Beer Wednesday – Mr. Beer Home Brewing, Part 1
Happy Beer Wednesday!
I recently absconded with a Mr. Beer home brewing kit from my brother-in-law (his exact words were “I’m never going to use it. If you want it, please take it.”) and have been staring at it in my living room for some time.
I finally decided to step up. The kit was for their American Light Lager, complete with a picture of the Rockies in the background.
My hopes for the quality of this beer are… tempered, to say the least.
This week, however, I will not be commenting on the quality of the beer from this kit, but instead on the brewing process itself.
This kit is mind-blowingly easy to use. You sanitize, boil water, add stuff, and pour.
Basically, if you can make tea, you can make beer.
The first step is to sterilize everything that might come in contact with your beer or beer ingredients. The can opener, the keg, and the metal spoon all get this treatment from an oxygen powder that was included in the kit.
The Mr. Beer kit comes with what they call “hopped malt extract,” which means that when the create the malt extract, they infuse it with hops before canning it. This eliminates the need for steeping hops before adding the extract (if you’re an extract brewer) but it also eliminates the ability to use different hops for a different flavor profile.
Either way, all you have to do is warm the malt extract in hot water until it is thinned out before adding it to the boiling water.
Once the hot water and extract are together, you simply pour it into the half-full small keg, and fill the keg the rest of the way to the two gallon mark with cool water. Add the yeast, cover tightly, and hide the keg somewhere cool and dark for two weeks.

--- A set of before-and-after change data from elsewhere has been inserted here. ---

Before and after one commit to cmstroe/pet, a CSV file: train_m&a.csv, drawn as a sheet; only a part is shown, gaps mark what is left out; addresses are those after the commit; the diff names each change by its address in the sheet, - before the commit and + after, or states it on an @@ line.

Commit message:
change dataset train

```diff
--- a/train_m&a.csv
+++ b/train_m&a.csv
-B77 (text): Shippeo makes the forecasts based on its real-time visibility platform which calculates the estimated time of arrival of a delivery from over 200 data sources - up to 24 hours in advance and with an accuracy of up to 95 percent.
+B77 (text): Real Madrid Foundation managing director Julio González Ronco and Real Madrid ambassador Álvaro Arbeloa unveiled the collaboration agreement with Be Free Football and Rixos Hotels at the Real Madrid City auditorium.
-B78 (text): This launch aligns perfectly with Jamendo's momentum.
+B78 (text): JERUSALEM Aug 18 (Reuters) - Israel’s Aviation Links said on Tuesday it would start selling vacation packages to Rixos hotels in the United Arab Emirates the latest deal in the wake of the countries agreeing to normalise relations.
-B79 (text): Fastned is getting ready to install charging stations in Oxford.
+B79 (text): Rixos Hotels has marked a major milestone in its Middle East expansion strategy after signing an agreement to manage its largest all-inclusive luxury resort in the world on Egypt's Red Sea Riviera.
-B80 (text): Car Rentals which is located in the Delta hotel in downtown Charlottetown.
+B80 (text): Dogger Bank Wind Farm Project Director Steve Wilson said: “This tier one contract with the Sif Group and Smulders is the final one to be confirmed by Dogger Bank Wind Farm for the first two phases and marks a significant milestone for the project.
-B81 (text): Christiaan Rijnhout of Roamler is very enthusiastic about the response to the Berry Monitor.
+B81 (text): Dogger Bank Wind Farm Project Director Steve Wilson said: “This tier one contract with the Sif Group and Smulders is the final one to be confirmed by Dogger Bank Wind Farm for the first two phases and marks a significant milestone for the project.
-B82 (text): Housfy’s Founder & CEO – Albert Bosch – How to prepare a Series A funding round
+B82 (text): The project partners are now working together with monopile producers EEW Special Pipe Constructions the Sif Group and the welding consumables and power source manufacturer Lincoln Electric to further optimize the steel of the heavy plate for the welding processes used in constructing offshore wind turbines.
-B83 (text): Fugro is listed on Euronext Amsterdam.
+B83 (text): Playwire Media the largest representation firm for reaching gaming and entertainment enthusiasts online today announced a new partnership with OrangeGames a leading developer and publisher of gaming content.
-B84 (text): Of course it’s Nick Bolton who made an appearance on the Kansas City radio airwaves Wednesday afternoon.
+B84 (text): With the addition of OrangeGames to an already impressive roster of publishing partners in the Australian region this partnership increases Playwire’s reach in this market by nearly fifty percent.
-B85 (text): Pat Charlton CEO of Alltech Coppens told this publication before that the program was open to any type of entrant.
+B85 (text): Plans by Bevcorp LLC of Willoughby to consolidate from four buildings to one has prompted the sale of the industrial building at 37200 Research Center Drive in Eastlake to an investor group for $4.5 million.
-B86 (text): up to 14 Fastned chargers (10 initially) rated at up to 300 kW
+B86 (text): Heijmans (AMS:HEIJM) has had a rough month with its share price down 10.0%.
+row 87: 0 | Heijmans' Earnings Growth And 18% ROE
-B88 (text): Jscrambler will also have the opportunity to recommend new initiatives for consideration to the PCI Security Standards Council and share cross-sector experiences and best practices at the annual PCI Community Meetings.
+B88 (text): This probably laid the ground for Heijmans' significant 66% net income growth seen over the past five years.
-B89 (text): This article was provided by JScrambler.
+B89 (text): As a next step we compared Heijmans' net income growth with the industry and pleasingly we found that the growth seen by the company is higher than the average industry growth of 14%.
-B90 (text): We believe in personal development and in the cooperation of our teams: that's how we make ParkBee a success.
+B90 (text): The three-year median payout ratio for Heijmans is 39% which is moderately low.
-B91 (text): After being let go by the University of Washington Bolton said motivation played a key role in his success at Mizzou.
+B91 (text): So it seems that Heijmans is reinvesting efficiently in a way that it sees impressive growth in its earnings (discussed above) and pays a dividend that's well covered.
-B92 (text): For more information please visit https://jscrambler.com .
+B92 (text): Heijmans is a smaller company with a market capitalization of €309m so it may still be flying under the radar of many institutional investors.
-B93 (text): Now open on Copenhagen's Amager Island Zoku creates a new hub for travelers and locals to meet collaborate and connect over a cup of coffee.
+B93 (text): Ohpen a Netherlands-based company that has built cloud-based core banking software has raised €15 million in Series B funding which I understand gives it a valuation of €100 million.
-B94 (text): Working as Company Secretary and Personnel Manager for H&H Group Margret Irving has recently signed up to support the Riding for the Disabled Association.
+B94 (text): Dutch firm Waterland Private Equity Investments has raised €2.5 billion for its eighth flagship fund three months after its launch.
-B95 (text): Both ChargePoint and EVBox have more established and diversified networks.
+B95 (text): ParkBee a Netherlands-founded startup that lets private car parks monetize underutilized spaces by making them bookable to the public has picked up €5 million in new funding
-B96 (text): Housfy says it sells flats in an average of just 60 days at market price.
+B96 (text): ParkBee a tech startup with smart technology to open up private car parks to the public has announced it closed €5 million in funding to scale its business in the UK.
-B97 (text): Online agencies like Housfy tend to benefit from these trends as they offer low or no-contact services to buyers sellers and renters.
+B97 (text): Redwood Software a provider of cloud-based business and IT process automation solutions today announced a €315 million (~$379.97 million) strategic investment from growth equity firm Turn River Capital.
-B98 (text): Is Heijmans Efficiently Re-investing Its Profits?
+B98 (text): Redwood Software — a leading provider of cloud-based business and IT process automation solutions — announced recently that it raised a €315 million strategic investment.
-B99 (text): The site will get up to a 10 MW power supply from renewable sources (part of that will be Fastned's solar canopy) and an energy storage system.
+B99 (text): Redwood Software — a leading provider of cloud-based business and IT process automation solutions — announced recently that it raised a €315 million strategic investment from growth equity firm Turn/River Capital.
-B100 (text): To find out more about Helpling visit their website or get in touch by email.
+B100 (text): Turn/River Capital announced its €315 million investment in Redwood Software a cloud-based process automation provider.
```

After two weeks or so, you’re ready to bottle that bad boy. Sterilize your bottles and caps with the same oxygen powder used in the brewing process, add 2 1/2 teaspoons of sugar to each bottle. This sugar is to reactivate the yeast and carbonate your beer. Fill each bottle most of the way, and cap them tightly.
Put your bottles in that same cool dark place that you had the keg, wash your keg well with a super mild soap, and wait two weeks.
Then, come back here to see how my beer tastes next week, and compare your brewing experience with mine.
Good luck, and happy brewing!